1. Understand the relationship between moles -Key vocabulary will be introduced to the class as a and molarity whole
2. Be able to calculate molarity -Everyone will work example dimensional analysis 3.
Essential Question(s)/DOK: Higher Order Questions (scaffolded questions to get to Big Idea)
-Does adding the precise amount of reactant matter when conducting an experiment?
-What could be some consequences of adding the incorrect amount?
-Would you be able to repeat your experiment and its results?
Assessment/Performance Task: How will students Teacher Reflections/Student Work Analysis SHOW what they have learned?
Responses on handout/discussion questions

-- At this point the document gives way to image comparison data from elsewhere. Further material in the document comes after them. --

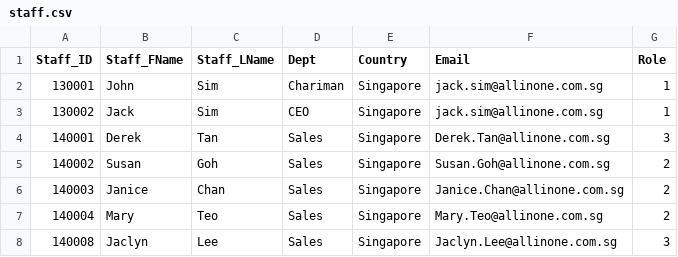
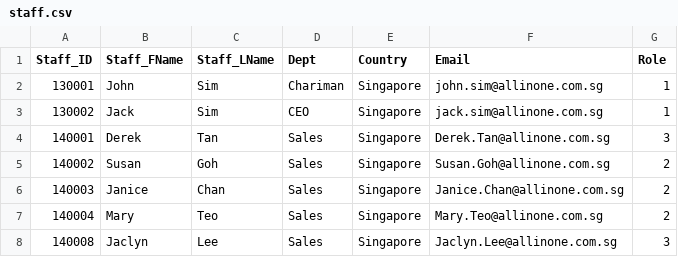
Before and after one commit to SPM-Job-Portal-App/spm_fullstack, a CSV file: spm_backend/staff/staff.csv, drawn as a sheet; only a part is shown.

```diff
--- a/spm_backend/staff/staff.csv
+++ b/spm_backend/staff/staff.csv
@@ -1,3 +1,3 @@
 Staff_ID,Staff_FName,Staff_LName,Dept,Country,Email,Role
-130001,John,Sim,Chariman,Singapore,jack.sim@allinone.com.sg,1
+130001,John,Sim,Chariman,Singapore,john.sim@allinone.com.sg,1
 130002,Jack,Sim,CEO,Singapore,jack.sim@allinone.com.sg,1
```
Also changed, not shown: 4 other files.
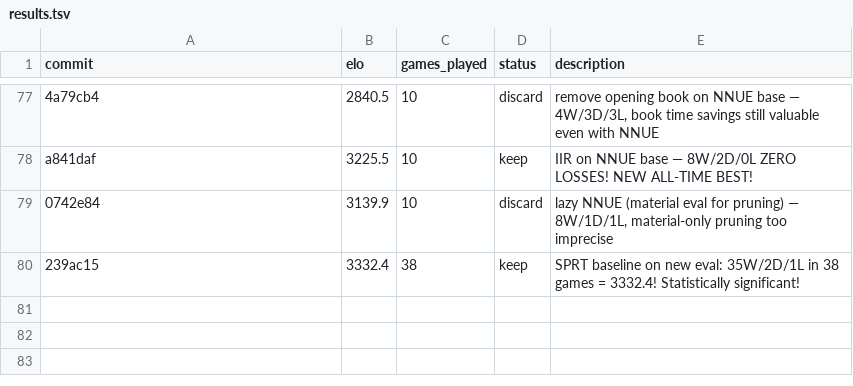
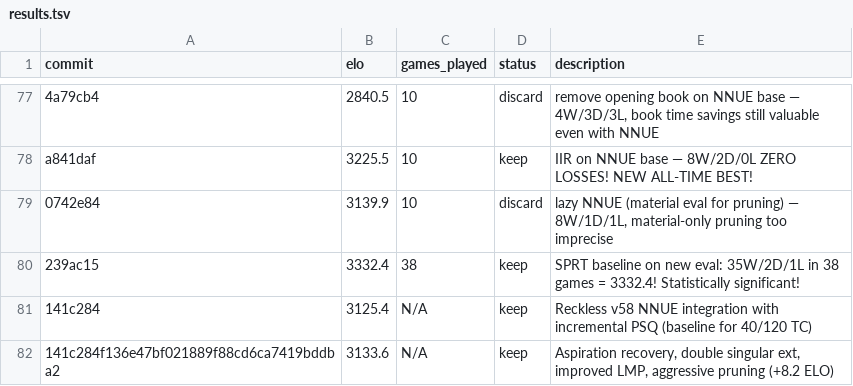
Before and after one commit to hive-swarm-hub/fork--rust-chess-engine--opencode, a TSV file: results.tsv, drawn as a sheet; only a part is shown, gaps mark what is left out.

Commit message:
Search optimizations v4: Aspiration recovery, double singular ext, improved LMP, aggressive pruning (+8.2 ELO)

```diff
--- a/results.tsv
+++ b/results.tsv
@@ -80 +80,3 @@ a841daf	3225.5	10	keep	IIR on NNUE base — 8W/2D/0L ZERO LOSSES! NEW ALL-TIME B
 239ac15	3332.4	38	keep	SPRT baseline on new eval: 35W/2D/1L in 38 games = 3332.4! Statistically significant!
+141c284	3125.4	N/A	keep	Reckless v58 NNUE integration with incremental PSQ (baseline for 40/120 TC)
+141c284f136e47bf021889f88cd6ca7419bddba2	3133.6	N/A	keep	Aspiration recovery, double singular ext, improved LMP, aggressive pruning (+8.2 ELO)
```
Also changed, not shown: 7 other files.
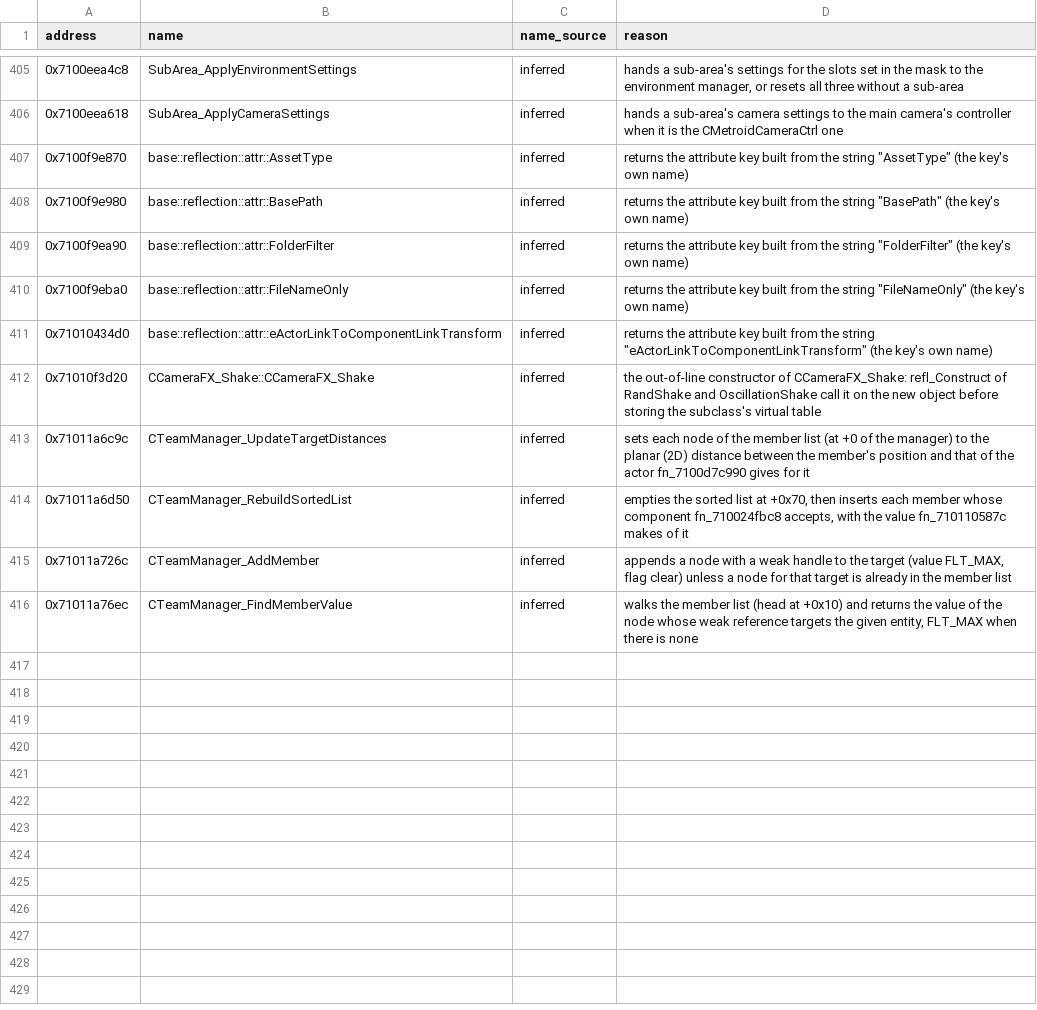
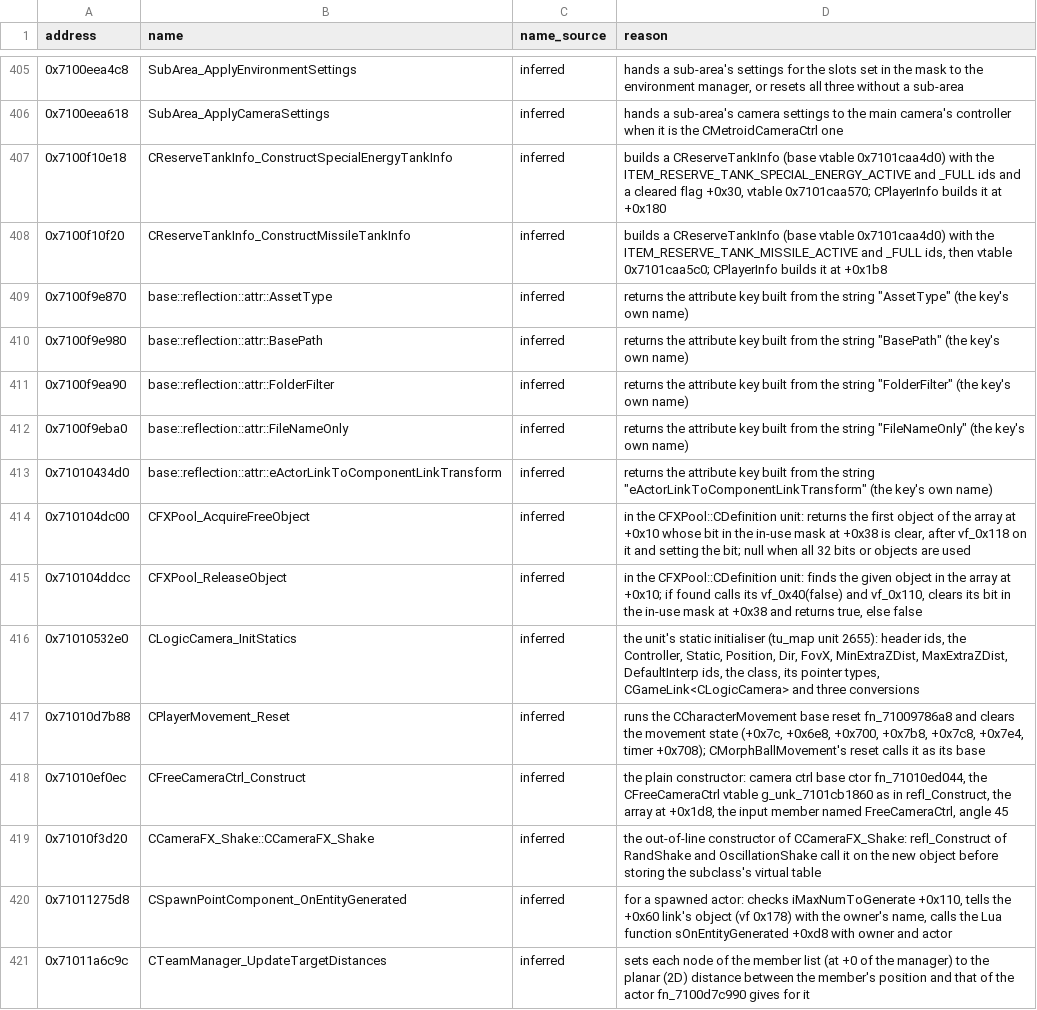
Before and after one commit to var-flotsam/dread-decomp, a CSV file: data/names.csv, drawn as a sheet; only a part is shown, gaps mark what is left out; the shorter side is filled out with more unchanged rows; the diff names each change by its address in the sheet, - before the commit and + after, or states it on an @@ line.

```diff
--- a/data/names.csv
+++ b/data/names.csv
+row 407: 0x7100f10e18 | CReserveTankInfo_ConstructSpecialEnergyTankInfo | inferred | builds a CReserveTankInfo (base vtable 0x7101caa4d0) with the ITEM_RESERVE_TANK_SPECIAL_ENERGY_ACTIVE and _FULL ids and a cleared flag +0x30, vtable 0x7101caa570; CPlayerInfo builds it at +0x180
+row 408: 0x7100f10f20 | CReserveTankInfo_ConstructMissileTankInfo | inferred | builds a CReserveTankInfo (base vtable 0x7101caa4d0) with the ITEM_RESERVE_TANK_MISSILE_ACTIVE and _FULL ids, then vtable 0x7101caa5c0; CPlayerInfo builds it at +0x1b8
+row 414: 0x710104dc00 | CFXPool_AcquireFreeObject | inferred | in the CFXPool::CDefinition unit: returns the first object of the array at +0x10 whose bit in the in-use mask at +0x38 is clear, after vf_0x118 on it and setting the bit; null when all 32 bits or objects are used
+row 415: 0x710104ddcc | CFXPool_ReleaseObject | inferred | in the CFXPool::CDefinition unit: finds the given object in the array at +0x10; if found calls its vf_0x40(false) and vf_0x110, clears its bit in the in-use mask at +0x38 and returns true, else false
+row 416: 0x71010532e0 | CLogicCamera_InitStatics | inferred | the unit's static initialiser (tu_map unit 2655): header ids, the Controller, Static, Position, Dir, FovX, MinExtraZDist, MaxExtraZDist, DefaultInterp ids, the class, its pointer types, CGameLink<CLogicCamera> and three conversions
+row 417: 0x71010d7b88 | CPlayerMovement_Reset | inferred | runs the CCharacterMovement base reset fn_71009786a8 and clears the movement state (+0x7c, +0x6e8, +0x700, +0x7b8, +0x7c8, +0x7e4, timer +0x708); CMorphBallMovement's reset calls it as its base
+row 418: 0x71010ef0ec | CFreeCameraCtrl_Construct | inferred | the plain constructor: camera ctrl base ctor fn_71010ed044, the CFreeCameraCtrl vtable g_unk_7101cb1860 as in refl_Construct, the array at +0x1d8, the input member named FreeCameraCtrl, angle 45
+row 420: 0x71011275d8 | CSpawnPointComponent_OnEntityGenerated | inferred | for a spawned actor: checks iMaxNumToGenerate +0x110, tells the +0x60 link's object (vf 0x178) with the owner's name, calls the Lua function sOnEntityGenerated +0xd8 with owner and actor
```
Also changed, not shown: data/functions/main_0f.csv, data/functions/main_10.csv, 16 other files.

Atomic and Molecular Weight Everything in the world is made up of atoms. Think of atoms as the building blocks for larger structures. There are many different types of atoms (oxygen, carbon, hydrogen, etc.) that combine in specific ways to form molecules. A molecule of water is composed of two hydrogen atoms bound to an oxygen atom. Because an atom is composed of a set number of protons and neutrons, each type of atom has a unique weight. On the periodic table, this is listed as the atom’s atomic weight. When atoms are combined into molecules, that molecule has a weight that is equal to the sum of its individual atoms.
Since an atom is extremely small, scientists are usually concerned with large groups of atoms and molecules. To simplify calculations, the unit of measurement mole was created. One mole is equal to the number of atoms in 12 grams of carbon, which has an atomic weight of 12. The mole was defined so that the mass of one mole of a substance is equal to the substance’s molecular weight in grams. So one mole = 6.02214179(30)×1023 molecules or atoms = molecular weight in grams. Using the mole allows scientists to talk about the number of atoms or molecules in a visible, measureable quantity.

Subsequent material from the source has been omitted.